*AIM OF THE TASK*. Your output should be the records below, word for word and picture-free.

━━━━━ EXERCISE INPUTS

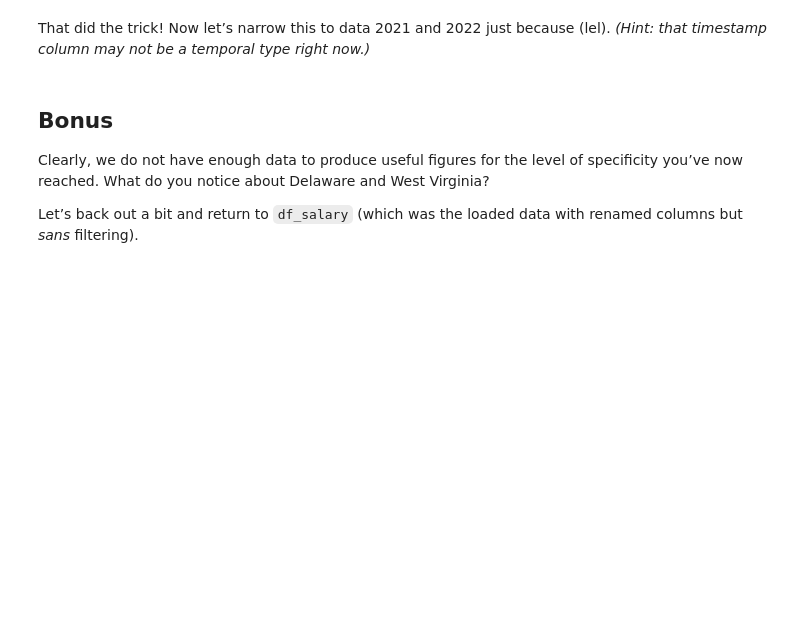
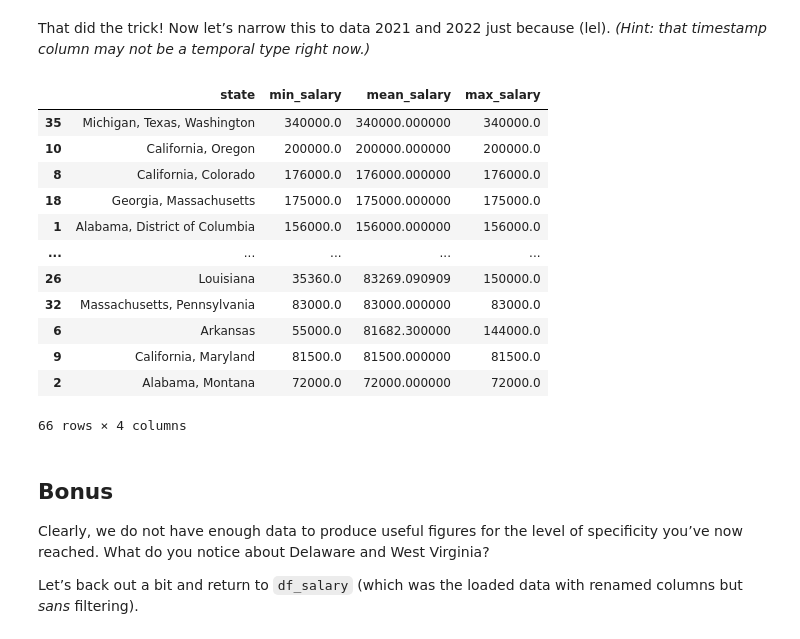
Before and after one commit to tsunar2002/ds-fall-2025-tue, a Jupyter notebook: Week-02-Pandas-Part-2-and-DS-Overview/exercise/Albert-Bagdasarov-HomeWork-week-02.ipynb, the cells around one changed output. Saved outputs shown, nothing was run; the diff lists cells and outputs as text; code cells hidden in the pictures; blank space fills up the shorter version.

```diff
--- a/Week-02-Pandas-Part-2-and-DS-Overview/exercise/Albert-Bagdasarov-HomeWork-week-02.ipynb
+++ b/Week-02-Pandas-Part-2-and-DS-Overview/exercise/Albert-Bagdasarov-HomeWork-week-02.ipynb
@@ -289,5 +358,29 @@ That did the trick! Now let’s narrow this to data 2021 and 2022 just because (
 # %%
 # Filter the data to within 2021, 2022, or 2023, saving the DataFrame to a new variable, and generate the summary again.
+report_df = df_salary_tech_usd[
+    (df_salary_tech_usd["timestamp"].dt.year >= 2021) &
+    (df_salary_tech_usd["timestamp"].dt.year <= 2023)
+]
+# %%
+report_df.groupby('state').agg(
+    min_salary = ("salary","min"),
+    mean_salary = ("salary","mean"),
+    max_salary = ("salary","max")
+).reset_index().sort_values(by="mean_salary", ascending=False)
+# %% [output]
+|  | state | min_salary | mean_salary | max_salary |
+| 35 | Michigan, Texas, Washington | 340000.0 | 340000.000000 | 340000.0 |
+| 10 | California, Oregon | 200000.0 | 200000.000000 | 200000.0 |
+| 8 | California, Colorado | 176000.0 | 176000.000000 | 176000.0 |
+| 18 | Georgia, Massachusetts | 175000.0 | 175000.000000 | 175000.0 |
+| 1 | Alabama, District of Columbia | 156000.0 | 156000.000000 | 156000.0 |
+| ... | ... | ... | ... | ... |
+| 26 | Louisiana | 35360.0 | 83269.090909 | 150000.0 |
+| 32 | Massachusetts, Pennsylvania | 83000.0 | 83000.000000 | 83000.0 |
+| 6 | Arkansas | 55000.0 | 81682.300000 | 144000.0 |
+| 9 | California, Maryland | 81500.0 | 81500.000000 | 81500.0 |
+| 2 | Alabama, Montana | 72000.0 | 72000.000000 | 72000.0 |
+66 rows × 4 columns
 # %% [markdown]
 ## Bonus
 
```
Also changed, not shown: parts of 26 cells of this notebook.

━━━━━━━━━━

*OUTPUT OF THE EXERCISE*.
Before and after one commit to tsunar2002/ds-fall-2025-tue, a Jupyter notebook: Week-02-Pandas-Part-2-and-DS-Overview/exercise/Albert-Bagdasarov-HomeWork-week-02.ipynb, the cells around one changed output. Saved outputs shown, nothing was run; the diff lists cells and outputs as text; code cells hidden in the pictures; blank space fills up the shorter version.

```diff
--- a/Week-02-Pandas-Part-2-and-DS-Overview/exercise/Albert-Bagdasarov-HomeWork-week-02.ipynb
+++ b/Week-02-Pandas-Part-2-and-DS-Overview/exercise/Albert-Bagdasarov-HomeWork-week-02.ipynb
@@ -289,5 +358,29 @@ That did the trick! Now let’s narrow this to data 2021 and 2022 just because (
 # %%
 # Filter the data to within 2021, 2022, or 2023, saving the DataFrame to a new variable, and generate the summary again.
+report_df = df_salary_tech_usd[
+    (df_salary_tech_usd["timestamp"].dt.year >= 2021) &
+    (df_salary_tech_usd["timestamp"].dt.year <= 2023)
+]
+# %%
+report_df.groupby('state').agg(
+    min_salary = ("salary","min"),
+    mean_salary = ("salary","mean"),
+    max_salary = ("salary","max")
+).reset_index().sort_values(by="mean_salary", ascending=False)
+# %% [output]
+|  | state | min_salary | mean_salary | max_salary |
+| 35 | Michigan, Texas, Washington | 340000.0 | 340000.000000 | 340000.0 |
+| 10 | California, Oregon | 200000.0 | 200000.000000 | 200000.0 |
+| 8 | California, Colorado | 176000.0 | 176000.000000 | 176000.0 |
+| 18 | Georgia, Massachusetts | 175000.0 | 175000.000000 | 175000.0 |
+| 1 | Alabama, District of Columbia | 156000.0 | 156000.000000 | 156000.0 |
+| ... | ... | ... | ... | ... |
+| 26 | Louisiana | 35360.0 | 83269.090909 | 150000.0 |
+| 32 | Massachusetts, Pennsylvania | 83000.0 | 83000.000000 | 83000.0 |
+| 6 | Arkansas | 55000.0 | 81682.300000 | 144000.0 |
+| 9 | California, Maryland | 81500.0 | 81500.000000 | 81500.0 |
+| 2 | Alabama, Montana | 72000.0 | 72000.000000 | 72000.0 |
+66 rows × 4 columns
 # %% [markdown]
 ## Bonus
 
```
Also changed, not shown: parts of 26 cells of this notebook.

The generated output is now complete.